No Comment (2020)


An action star hits his breaking point in a press junket interview when a young journalist investigates his complicity in a scandal.

I moved to LA the fall the #MeToo movement began. At first, it baffled me that men like Harvey Weinstein had gotten away with sexual abuse and assault for years without being reported. Yet as women came forward with their own stories, bystanders began speaking publicly about assailants whose behavior they had known about for decades. These were the people who had created a system of protection around assailants, and passively condoned the abuse of women. 

The stories from these enablers compelled me to stare at the mirror and question my own relationship to complicity. When I was in school, I heard stories about my best friend sexually harassing people I knew. I’m ashamed to say I struggled to listen to them. I didn’t want to hear about my friend this way. I faced the decision and condemned his behavior, but survivors must be believed. I want more men to listen. 

In films like The Tale and The Light of the Moon, female filmmakers are addressing sexual assault from a perspective I could never occupy as a storyteller. I think if men want to tell stories about a system of hate against women, they must unflinchingly ask why men enable each other’s abusive behavior. 

A still from  No Comment  ,  featuring Henita Telo as Abigail.

A still from No Comment, featuring Henita Telo as Abigail.
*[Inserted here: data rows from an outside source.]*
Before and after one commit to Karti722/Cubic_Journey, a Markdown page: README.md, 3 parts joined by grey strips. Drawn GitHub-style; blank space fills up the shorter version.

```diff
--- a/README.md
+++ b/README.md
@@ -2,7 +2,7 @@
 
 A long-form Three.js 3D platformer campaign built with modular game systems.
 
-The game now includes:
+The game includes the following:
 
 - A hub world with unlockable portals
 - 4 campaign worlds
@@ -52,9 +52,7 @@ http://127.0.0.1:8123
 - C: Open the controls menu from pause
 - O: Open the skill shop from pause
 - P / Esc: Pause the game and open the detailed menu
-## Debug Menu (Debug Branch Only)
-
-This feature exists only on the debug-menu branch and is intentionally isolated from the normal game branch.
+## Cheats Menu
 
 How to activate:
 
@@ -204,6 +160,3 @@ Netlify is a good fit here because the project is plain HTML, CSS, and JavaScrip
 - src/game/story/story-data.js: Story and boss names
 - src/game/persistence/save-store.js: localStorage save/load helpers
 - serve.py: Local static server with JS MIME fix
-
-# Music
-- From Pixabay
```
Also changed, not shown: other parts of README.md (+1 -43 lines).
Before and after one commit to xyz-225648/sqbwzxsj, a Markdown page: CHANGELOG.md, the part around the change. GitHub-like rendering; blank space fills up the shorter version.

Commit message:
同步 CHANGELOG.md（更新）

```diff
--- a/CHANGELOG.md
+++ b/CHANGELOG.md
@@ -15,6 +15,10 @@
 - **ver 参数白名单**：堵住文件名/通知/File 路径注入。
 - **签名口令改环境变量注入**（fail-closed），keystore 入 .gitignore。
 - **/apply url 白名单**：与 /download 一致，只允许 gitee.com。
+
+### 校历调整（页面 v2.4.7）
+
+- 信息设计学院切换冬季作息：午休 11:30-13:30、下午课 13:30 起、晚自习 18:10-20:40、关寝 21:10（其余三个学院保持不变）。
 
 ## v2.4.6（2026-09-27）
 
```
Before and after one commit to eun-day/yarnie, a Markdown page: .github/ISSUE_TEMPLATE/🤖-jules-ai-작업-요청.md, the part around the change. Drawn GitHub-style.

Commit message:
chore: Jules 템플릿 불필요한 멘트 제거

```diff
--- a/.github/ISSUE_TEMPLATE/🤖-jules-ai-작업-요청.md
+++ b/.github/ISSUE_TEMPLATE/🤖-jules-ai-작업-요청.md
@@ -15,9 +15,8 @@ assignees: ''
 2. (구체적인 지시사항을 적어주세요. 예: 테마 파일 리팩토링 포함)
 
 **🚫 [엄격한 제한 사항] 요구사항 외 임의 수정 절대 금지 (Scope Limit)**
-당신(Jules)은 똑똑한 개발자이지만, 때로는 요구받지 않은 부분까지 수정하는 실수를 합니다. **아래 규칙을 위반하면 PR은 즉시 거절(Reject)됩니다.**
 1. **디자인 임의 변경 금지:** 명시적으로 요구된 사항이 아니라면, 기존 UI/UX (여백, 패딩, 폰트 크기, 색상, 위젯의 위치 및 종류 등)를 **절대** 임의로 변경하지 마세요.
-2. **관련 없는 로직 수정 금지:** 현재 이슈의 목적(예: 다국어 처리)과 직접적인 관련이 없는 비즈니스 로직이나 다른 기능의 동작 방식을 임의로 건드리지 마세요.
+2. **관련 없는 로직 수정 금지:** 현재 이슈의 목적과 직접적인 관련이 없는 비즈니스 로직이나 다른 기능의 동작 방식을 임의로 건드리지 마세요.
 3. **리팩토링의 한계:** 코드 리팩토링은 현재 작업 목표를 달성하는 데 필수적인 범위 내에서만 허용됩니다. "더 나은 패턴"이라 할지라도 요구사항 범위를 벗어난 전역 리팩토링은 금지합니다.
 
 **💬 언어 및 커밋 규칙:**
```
Over a real-time press junket interview, No Comment takes the viewer into the mind of a man who didn't listen. A reporter named Abigail, unable to interview an allegedly assaultive director, questions the director's star and close friend Robert Grainger. Using claustrophobic portrayal of space and dissonant sound design, the film blurs the lines between their trainwreck of an interview and Robert's anxieties coming to life. He’s pushed down his guilty conscience. Abigail has come to pull it out of him.

I wanted No Comment to feel like an excavation; to reflect the corrupting silence of men who support abusers, magnified to a degree only possible on film. It’s a story about what happens when men fail to stand up for what's right.

No Comment will premiere on a festival run in 2020. If you are interested in programming the film, email me at the link below.

A still from  No Comment  ,  featuring Robert Lewis Stephenson as Robert Grainger.

A still from No Comment, featuring Robert Lewis Stephenson as Robert Grainger.